INPUT DATA:
• • • • •

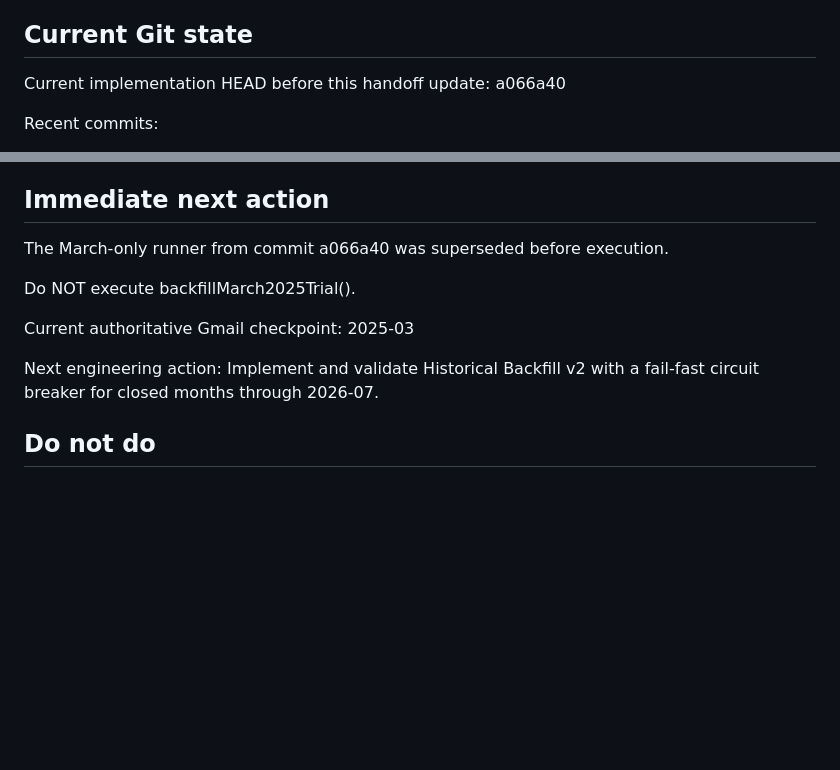
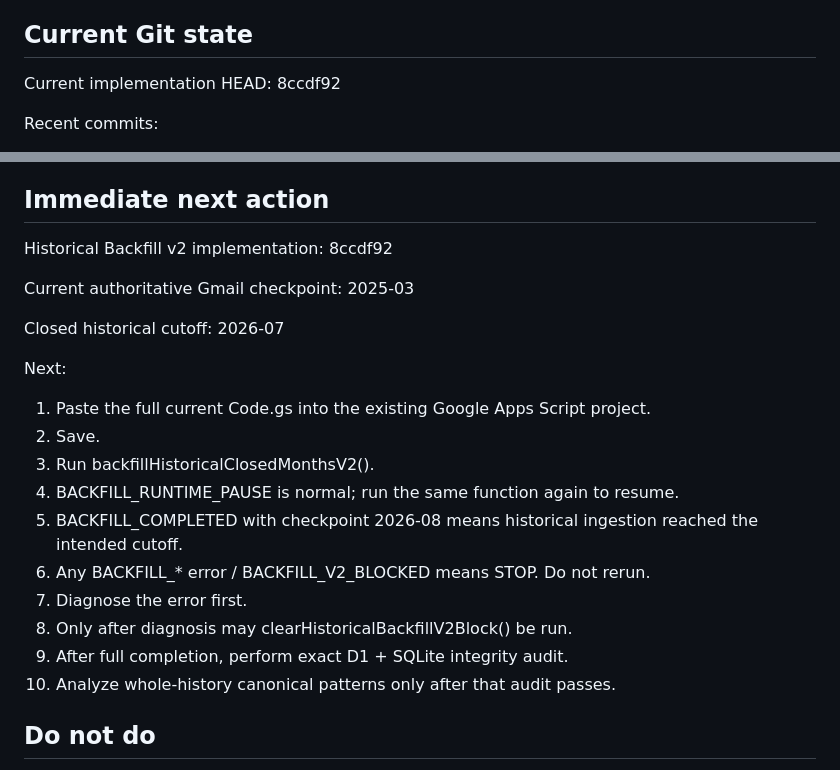
Before and after one commit to AllanFikri/AturUang, a Markdown page: docs/continuity/HANDOFF.md, 2 parts joined by grey strips. GitHub-like rendering; blank space fills up the shorter version.

```diff
--- a/docs/continuity/HANDOFF.md
+++ b/docs/continuity/HANDOFF.md
@@ -47,8 +47,8 @@ explicit project-level decision.
 
 ## Current Git state
 
-Current implementation HEAD before this handoff update:
-a066a40
+Current implementation HEAD:
+8ccdf92
 
 Recent commits:
 - 841fc63 chore(gmail): prepare controlled february backfill
@@ -213,16 +213,27 @@ Asia/Jakarta / WIB.
 
 ## Immediate next action
 
-The March-only runner from commit a066a40 was superseded before execution.
-
-Do NOT execute backfillMarch2025Trial().
+Historical Backfill v2 implementation:
+8ccdf92
 
 Current authoritative Gmail checkpoint:
 2025-03
 
-Next engineering action:
-Implement and validate Historical Backfill v2 with a fail-fast circuit breaker
-for closed months through 2026-07.
+Closed historical cutoff:
+2026-07
+
+Next:
+1. Paste the full current Code.gs into the existing Google Apps Script project.
+2. Save.
+3. Run backfillHistoricalClosedMonthsV2().
+4. BACKFILL_RUNTIME_PAUSE is normal; run the same function again to resume.
+5. BACKFILL_COMPLETED with checkpoint 2026-08 means historical ingestion reached
+   the intended cutoff.
+6. Any BACKFILL_* error / BACKFILL_V2_BLOCKED means STOP. Do not rerun.
+7. Diagnose the error first.
+8. Only after diagnosis may clearHistoricalBackfillV2Block() be run.
+9. After full completion, perform exact D1 + SQLite integrity audit.
+10. Analyze whole-history canonical patterns only after that audit passes.
 
 
 ## Do not do
```
Also changed, not shown: docs/continuity/WORKLOG.md (+41 -0 lines).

• • • • •

THE PROBLEM:
Quote the preceding listing precisely and completely, omitting its images.

ANSWER SECTION:
Before and after one commit to AllanFikri/AturUang, a Markdown page: docs/continuity/HANDOFF.md, 2 parts joined by grey strips. GitHub-like rendering; blank space fills up the shorter version.

```diff
--- a/docs/continuity/HANDOFF.md
+++ b/docs/continuity/HANDOFF.md
@@ -47,8 +47,8 @@ explicit project-level decision.
 
 ## Current Git state
 
-Current implementation HEAD before this handoff update:
-a066a40
+Current implementation HEAD:
+8ccdf92
 
 Recent commits:
 - 841fc63 chore(gmail): prepare controlled february backfill
@@ -213,16 +213,27 @@ Asia/Jakarta / WIB.
 
 ## Immediate next action
 
-The March-only runner from commit a066a40 was superseded before execution.
-
-Do NOT execute backfillMarch2025Trial().
+Historical Backfill v2 implementation:
+8ccdf92
 
 Current authoritative Gmail checkpoint:
 2025-03
 
-Next engineering action:
-Implement and validate Historical Backfill v2 with a fail-fast circuit breaker
-for closed months through 2026-07.
+Closed historical cutoff:
+2026-07
+
+Next:
+1. Paste the full current Code.gs into the existing Google Apps Script project.
+2. Save.
+3. Run backfillHistoricalClosedMonthsV2().
+4. BACKFILL_RUNTIME_PAUSE is normal; run the same function again to resume.
+5. BACKFILL_COMPLETED with checkpoint 2026-08 means historical ingestion reached
+   the intended cutoff.
+6. Any BACKFILL_* error / BACKFILL_V2_BLOCKED means STOP. Do not rerun.
+7. Diagnose the error first.
+8. Only after diagnosis may clearHistoricalBackfillV2Block() be run.
+9. After full completion, perform exact D1 + SQLite integrity audit.
+10. Analyze whole-history canonical patterns only after that audit passes.
 
 
 ## Do not do
```
Also changed, not shown: docs/continuity/WORKLOG.md (+41 -0 lines).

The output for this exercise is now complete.